This style of coaching is differentiated by the personal connection the coach encourages with the diver. They see their role almost overlapping with that of a counselor, listening to the diver while also encouraging discussion. The diver of this coach may not even realize they are being critiqued because of the subtle, yet effective style of instruction.
2. The Poised-Under-Pressure Coach
This coach is one who thrives under pressure. The demands of competition motivate them and motivate their divers. They are usually supportive and calm, even in high stress situations. They are generally outgoing and use humor to create a fun atmosphere among divers.
This style of coaching is distinguished by the composed position the coach takes when faced with stressful circumstances. When things go wrong, they generally stay relaxed and approach the problem in a poised, rational manner. They will take time to cool-off instead of acting out of anger and critique their divers in private, not in front of others.

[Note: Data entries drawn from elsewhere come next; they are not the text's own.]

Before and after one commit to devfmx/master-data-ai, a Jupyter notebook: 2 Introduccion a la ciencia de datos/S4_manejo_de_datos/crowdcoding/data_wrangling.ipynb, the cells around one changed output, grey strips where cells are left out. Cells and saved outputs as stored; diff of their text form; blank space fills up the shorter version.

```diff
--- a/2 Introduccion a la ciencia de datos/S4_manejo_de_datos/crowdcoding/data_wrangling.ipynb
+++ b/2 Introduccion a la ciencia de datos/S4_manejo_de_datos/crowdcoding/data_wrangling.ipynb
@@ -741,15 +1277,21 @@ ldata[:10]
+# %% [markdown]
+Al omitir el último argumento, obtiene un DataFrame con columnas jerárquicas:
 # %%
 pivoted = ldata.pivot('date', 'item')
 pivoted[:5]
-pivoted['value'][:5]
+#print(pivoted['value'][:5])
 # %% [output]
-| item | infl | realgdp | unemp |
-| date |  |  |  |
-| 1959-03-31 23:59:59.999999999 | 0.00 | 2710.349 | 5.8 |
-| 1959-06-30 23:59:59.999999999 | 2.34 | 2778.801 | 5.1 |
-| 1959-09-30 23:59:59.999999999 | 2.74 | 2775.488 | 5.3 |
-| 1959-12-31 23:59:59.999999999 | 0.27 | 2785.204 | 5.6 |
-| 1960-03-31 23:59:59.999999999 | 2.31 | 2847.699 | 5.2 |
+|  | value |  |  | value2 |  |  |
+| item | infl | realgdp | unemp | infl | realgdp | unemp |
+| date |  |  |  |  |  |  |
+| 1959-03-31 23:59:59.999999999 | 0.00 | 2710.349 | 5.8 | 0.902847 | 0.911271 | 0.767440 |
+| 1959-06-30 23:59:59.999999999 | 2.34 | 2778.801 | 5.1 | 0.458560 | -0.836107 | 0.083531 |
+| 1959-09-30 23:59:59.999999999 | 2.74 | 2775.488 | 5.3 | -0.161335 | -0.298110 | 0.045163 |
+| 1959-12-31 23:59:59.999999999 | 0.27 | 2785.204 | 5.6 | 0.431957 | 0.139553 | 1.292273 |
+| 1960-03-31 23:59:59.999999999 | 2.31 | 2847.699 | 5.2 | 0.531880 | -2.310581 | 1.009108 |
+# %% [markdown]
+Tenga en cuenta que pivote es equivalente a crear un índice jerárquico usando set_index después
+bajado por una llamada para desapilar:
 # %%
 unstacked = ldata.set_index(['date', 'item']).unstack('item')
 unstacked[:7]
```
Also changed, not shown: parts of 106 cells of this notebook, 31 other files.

3. The Scientist Coach
Greg Louganis was first discovered and coached by Dr. Sammy Lee, the two time Olympic gold medalist. Dr. Lee's effective coaching led Louganis to his first Olympic Games, but after high school, Louganis decided to switch coaches and train under Ron O’Brien.
Although both coaches were successful teachers, their two coaching styles were dramatically different: Dr. Lee was direct and strict while O’Brien was more supportive and understanding. In Louganis’ autobiography, Breaking the Surface, he points out that while he greatly respects Dr. Lee, he knew he needed a change. After switching to O’Brien, Louganis went on to win gold in two consecutive Olympic Games.
This is a coach who is very knowledgeable in the science behind the sport and likes to use it to explain the different aspects of a dive. They like to have a rational explanation for all areas of diving — usually involving physiology and the specific diving environment. In addition they are disciplined and succinct, often avoiding lofty, wordy explanations.
This type of coach uses goals to motivate their divers and expects them to be goal oriented as well. He or she encourages their divers to write down both their long and short term goals and is willing to work hard to make sure those goals are achieved.
Coaches to Avoid
All coaches have flaws. People lose their temper, get agitated or frustrated and coaches are no exception. However, if a coach’s flaws become more prominent than their strengths, it may be time to switch gears.
Here are some common coaching styles to avoid:
The Control Freak
This coach thrives on control. They need the day to run according to their plan and expect the divers to fulfill their demands without question. They have a hard time admitting when they’re wrong and focus too much on their own ego, which gets in the way of effective teaching.
The Sloppy Coach
This coach is the opposite of a control freak—they are disorganized to a fault. They don’t show up to practice or competition on time. They are cluttered and frazzled and often lose important pieces of information. In addition they do not know how to handle pressure and this lack of discipline begins to impact the motivation of the divers and their ability to excel.
The Super Friend
This coach wants to be best buddies with their divers; they want to fit in. In trying to fit in, they may hug or contact their athletes inappropriately, joke incorrectly, or use poor language and judgment in order to be “one of the guys/girls.” As a result, they do not take a position of leadership and become ineffective in guiding their divers to success.
The opposite of super friend, this coach spends most of their time yelling and criticizing their athletes—no matter how well the dive, there is something that needs to be improved. They may resort to name-calling in especially heated situations and will not hesitate to criticize their athletes in front of others. Divers tend to walk on eggshells in their presence and ultimately they bring down team morale.
A Coach is a Teacher
Diving, like other individual sports, starts and ends with the diver — but without a coach, it will be hard to truly reach your potential. A good diving coach is a teacher who knows their students, is knowledgeable, understanding and encouraging. How those attributes are best distributed to help an athlete excel in the sport depends on the diver.